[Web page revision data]
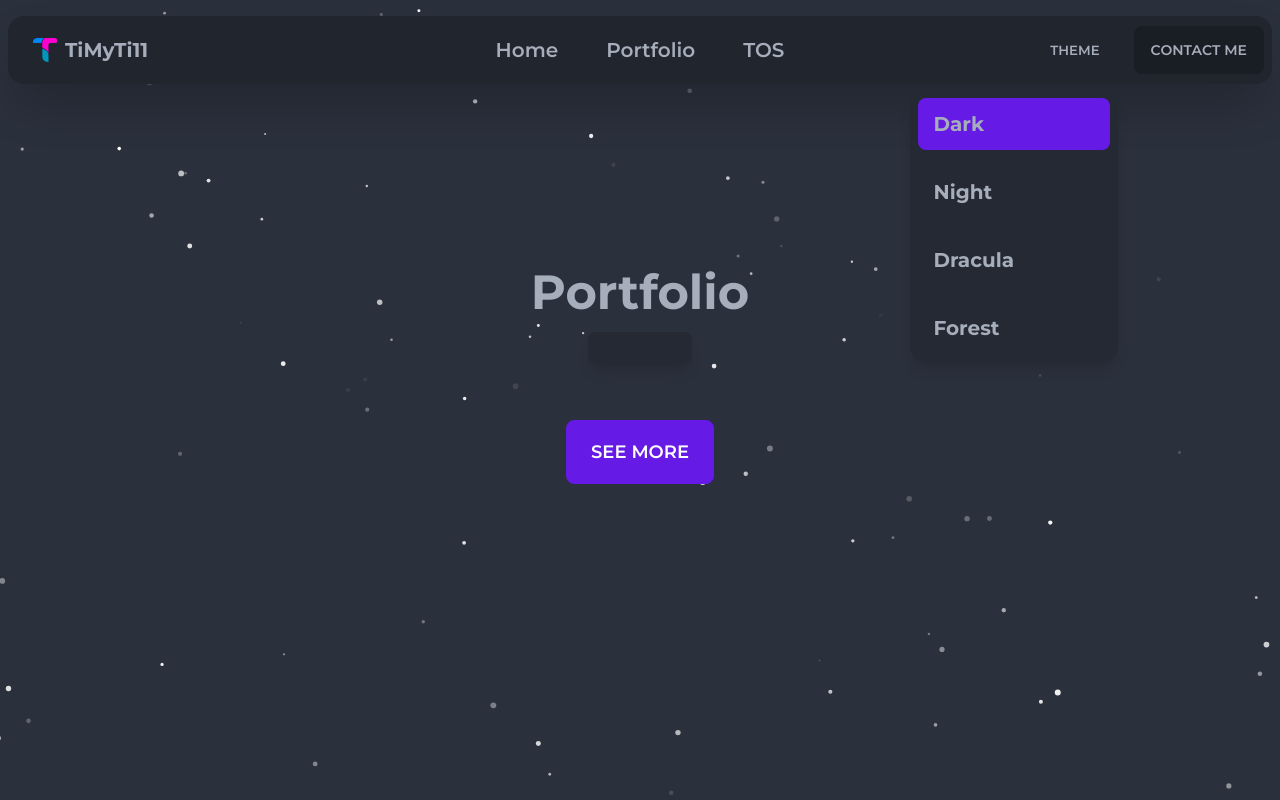
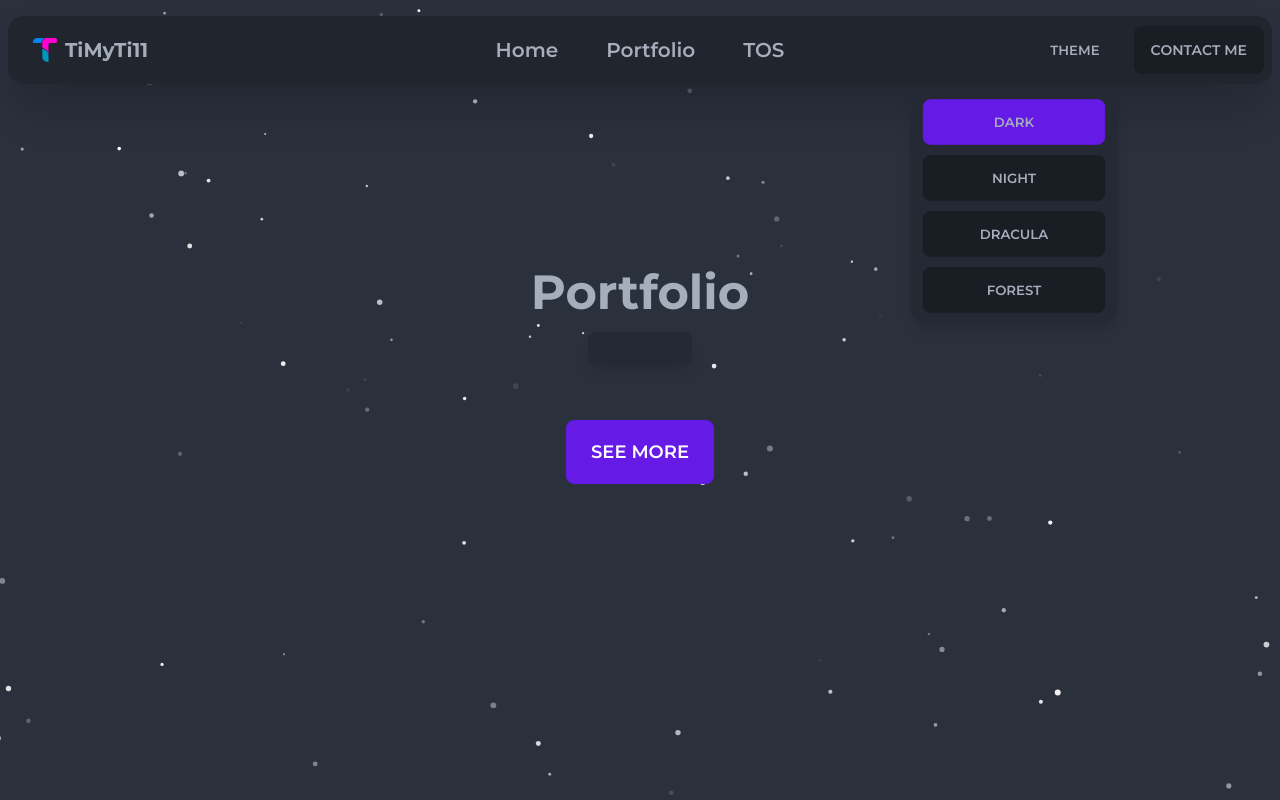
Before and after one commit to TiMyTi11/timyti11-website, a Next.js app: page /portfolio in a window 1280 px wide. Both pictures are taken after a click on the label "THEME". Shown: the top 800 px of the page. Built offline with nearby package versions, Linux system fonts and the light colour scheme.

Commit message:
Add reviews and improve theme buttons

```diff
--- a/components/Layout.tsx
+++ b/components/Layout.tsx
@@ -8,7 +8,7 @@ const Layout: NextPage = ({children}) => {
     const [theme, setTheme] = useState("dark");
 
     return (
-        <div data-theme={theme} className="min-h-screen min-w-screen flex flex-col z-50 bg-background text-text scroller">
+        <div data-theme={theme} className="min-h-screen min-w-screen flex flex-col bg-background text-text scroller">
             <BackgroundParticles/>
             <NavBar theme={theme} setTheme={setTheme}/>
             {children}
--- a/components/NavBar.tsx
+++ b/components/NavBar.tsx
@@ -100,17 +100,17 @@ export default function NavBar({theme, setTheme}: {theme: string, setTheme: Disp
                     <div className="hidden md:block dropdown dropdown-end">
                         <label tabIndex={0} className="btn btn-ghost rounded-btn">Theme</label>
                         <ul tabIndex={0} className="menu dropdown-content p-2 shadow-lg bg-base-200 rounded-box w-52 mt-4 font-bold">
-                            <li className="pb-2">
-                                <button className={theme === "dark" ? "btn-primary" : ""} onClick={() => setTheme("dark")}>Dark</button>
+                            <li className="pb-1">
+                                <button className={"btn" + (theme === "dark" ? " btn-primary" : "")} onClick={() => setTheme("dark")}>Dark</button>
                             </li>
-                            <li className="py-2">
-                                <button className={theme === "night" ? "btn-primary" : ""} onClick={() => setTheme("night")}>Night</button>
+                            <li className="py-1">
+                                <button className={"btn" + (theme === "night" ? " btn-primary" : "")} onClick={() => setTheme("night")}>Night</button>
                             </li>
-                            <li className="py-2">
-                                <button className={theme === "dracula" ? "btn-primary" : ""} onClick={() => setTheme("dracula")}>Dracula</button>
+                            <li className="py-1">
+                                <button className={"btn" + (theme === "dracula" ? " btn-primary" : "")} onClick={() => setTheme("dracula")}>Dracula</button>
                             </li>
-                            <li className="pt-2">
-                                <button className={theme === "forest" ? "btn-primary" : ""} onClick={() => setTheme("forest")}>Forest</button>
+                            <li className="pt-1">
+                                <button className={"btn" + (theme === "forest" ? " btn-primary" : "")} onClick={() => setTheme("forest")}>Forest</button>
                             </li>
                         </ul>
                     </div>
--- /dev/null
+++ b/components/ReviewBox.tsx
@@ -0,0 +1,9 @@
+export default function ReviewBox({text}: {text: string}) {
+    return (
+        <div className="max-w-lg z-0 bg-base-300 rounded-box p-2 pb-3 m-3 md:m-6">
+            <div className="text-3xl text-primary font-bold text-left leading-tight h-3">“</div>
+            <p className="text-lg font-semibold text-center px-5">{text}</p>
+            <div className="text-3xl text-primary font-bold text-right leading-tight h-3">”</div>
+        </div>
+    )
+}
--- a/pages/index.tsx
+++ b/pages/index.tsx
@@ -5,6 +5,7 @@ import AE from '../public/assets/adobe/ae.png'
 import PS from '../public/assets/adobe/ps.png'
 import AI from '../public/assets/adobe/ai.png'
 import Image from "next/image";
+import ReviewBox from "../components/ReviewBox";
 
 const Home: NextPage = () => {
     return (
@@ -69,8 +70,16 @@ const Home: NextPage = () => {
                         </div>
                     </div>
                 </section>
-                <section className="py-16 min-h-screen flex flex-col justify-center">
-
+                <section className="py-16 min-h-screen flex flex-col justify-center p-2">
+                    <h2 className="z-0 text-3xl font-bold mb-2 mx-auto">What do my clients say?</h2>
+                    <div className="container mx-auto px-8">
+                        <div className="flex flex-wrap justify-center w-full">
+                            <ReviewBox text={"Chill and easy to talk to. Doesn't mind making any changes. - Tree"}/>
+                            <ReviewBox text={"Super chill, fast, and knows what they are doing! - LightDarkness"}/>
+                            <ReviewBox text={"Nice and helpful. Quickly responded and made it for me. - KacperM"}/>
+                            <ReviewBox text={"Very nice, did everything, perfectly, did it quickly, and helped a lot. - Sao"}/>
+                        </div>
+                    </div>
                 </section>
             </main>
         </>
```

ACTIVITY
An exact copy of all the data above is required; omit any pictures.

YOUR RESPONSE
Before and after one commit to TiMyTi11/timyti11-website, a Next.js app: page /portfolio in a window 1280 px wide. Both pictures are taken after a click on the label "THEME". Shown: the top 800 px of the page. Built offline with nearby package versions, Linux system fonts and the light colour scheme.

Commit message:
Add reviews and improve theme buttons

```diff
--- a/components/Layout.tsx
+++ b/components/Layout.tsx
@@ -8,7 +8,7 @@ const Layout: NextPage = ({children}) => {
     const [theme, setTheme] = useState("dark");
 
     return (
-        <div data-theme={theme} className="min-h-screen min-w-screen flex flex-col z-50 bg-background text-text scroller">
+        <div data-theme={theme} className="min-h-screen min-w-screen flex flex-col bg-background text-text scroller">
             <BackgroundParticles/>
             <NavBar theme={theme} setTheme={setTheme}/>
             {children}
--- a/components/NavBar.tsx
+++ b/components/NavBar.tsx
@@ -100,17 +100,17 @@ export default function NavBar({theme, setTheme}: {theme: string, setTheme: Disp
                     <div className="hidden md:block dropdown dropdown-end">
                         <label tabIndex={0} className="btn btn-ghost rounded-btn">Theme</label>
                         <ul tabIndex={0} className="menu dropdown-content p-2 shadow-lg bg-base-200 rounded-box w-52 mt-4 font-bold">
-                            <li className="pb-2">
-                                <button className={theme === "dark" ? "btn-primary" : ""} onClick={() => setTheme("dark")}>Dark</button>
+                            <li className="pb-1">
+                                <button className={"btn" + (theme === "dark" ? " btn-primary" : "")} onClick={() => setTheme("dark")}>Dark</button>
                             </li>
-                            <li className="py-2">
-                                <button className={theme === "night" ? "btn-primary" : ""} onClick={() => setTheme("night")}>Night</button>
+                            <li className="py-1">
+                                <button className={"btn" + (theme === "night" ? " btn-primary" : "")} onClick={() => setTheme("night")}>Night</button>
                             </li>
-                            <li className="py-2">
-                                <button className={theme === "dracula" ? "btn-primary" : ""} onClick={() => setTheme("dracula")}>Dracula</button>
+                            <li className="py-1">
+                                <button className={"btn" + (theme === "dracula" ? " btn-primary" : "")} onClick={() => setTheme("dracula")}>Dracula</button>
                             </li>
-                            <li className="pt-2">
-                                <button className={theme === "forest" ? "btn-primary" : ""} onClick={() => setTheme("forest")}>Forest</button>
+                            <li className="pt-1">
+                                <button className={"btn" + (theme === "forest" ? " btn-primary" : "")} onClick={() => setTheme("forest")}>Forest</button>
                             </li>
                         </ul>
                     </div>
--- /dev/null
+++ b/components/ReviewBox.tsx
@@ -0,0 +1,9 @@
+export default function ReviewBox({text}: {text: string}) {
+    return (
+        <div className="max-w-lg z-0 bg-base-300 rounded-box p-2 pb-3 m-3 md:m-6">
+            <div className="text-3xl text-primary font-bold text-left leading-tight h-3">“</div>
+            <p className="text-lg font-semibold text-center px-5">{text}</p>
+            <div className="text-3xl text-primary font-bold text-right leading-tight h-3">”</div>
+        </div>
+    )
+}
--- a/pages/index.tsx
+++ b/pages/index.tsx
@@ -5,6 +5,7 @@ import AE from '../public/assets/adobe/ae.png'
 import PS from '../public/assets/adobe/ps.png'
 import AI from '../public/assets/adobe/ai.png'
 import Image from "next/image";
+import ReviewBox from "../components/ReviewBox";
 
 const Home: NextPage = () => {
     return (
@@ -69,8 +70,16 @@ const Home: NextPage = () => {
                         </div>
                     </div>
                 </section>
-                <section className="py-16 min-h-screen flex flex-col justify-center">
-
+                <section className="py-16 min-h-screen flex flex-col justify-center p-2">
+                    <h2 className="z-0 text-3xl font-bold mb-2 mx-auto">What do my clients say?</h2>
+                    <div className="container mx-auto px-8">
+                        <div className="flex flex-wrap justify-center w-full">
+                            <ReviewBox text={"Chill and easy to talk to. Doesn't mind making any changes. - Tree"}/>
+                            <ReviewBox text={"Super chill, fast, and knows what they are doing! - LightDarkness"}/>
+                            <ReviewBox text={"Nice and helpful. Quickly responded and made it for me. - KacperM"}/>
+                            <ReviewBox text={"Very nice, did everything, perfectly, did it quickly, and helped a lot. - Sao"}/>
+                        </div>
+                    </div>
                 </section>
             </main>
         </>
```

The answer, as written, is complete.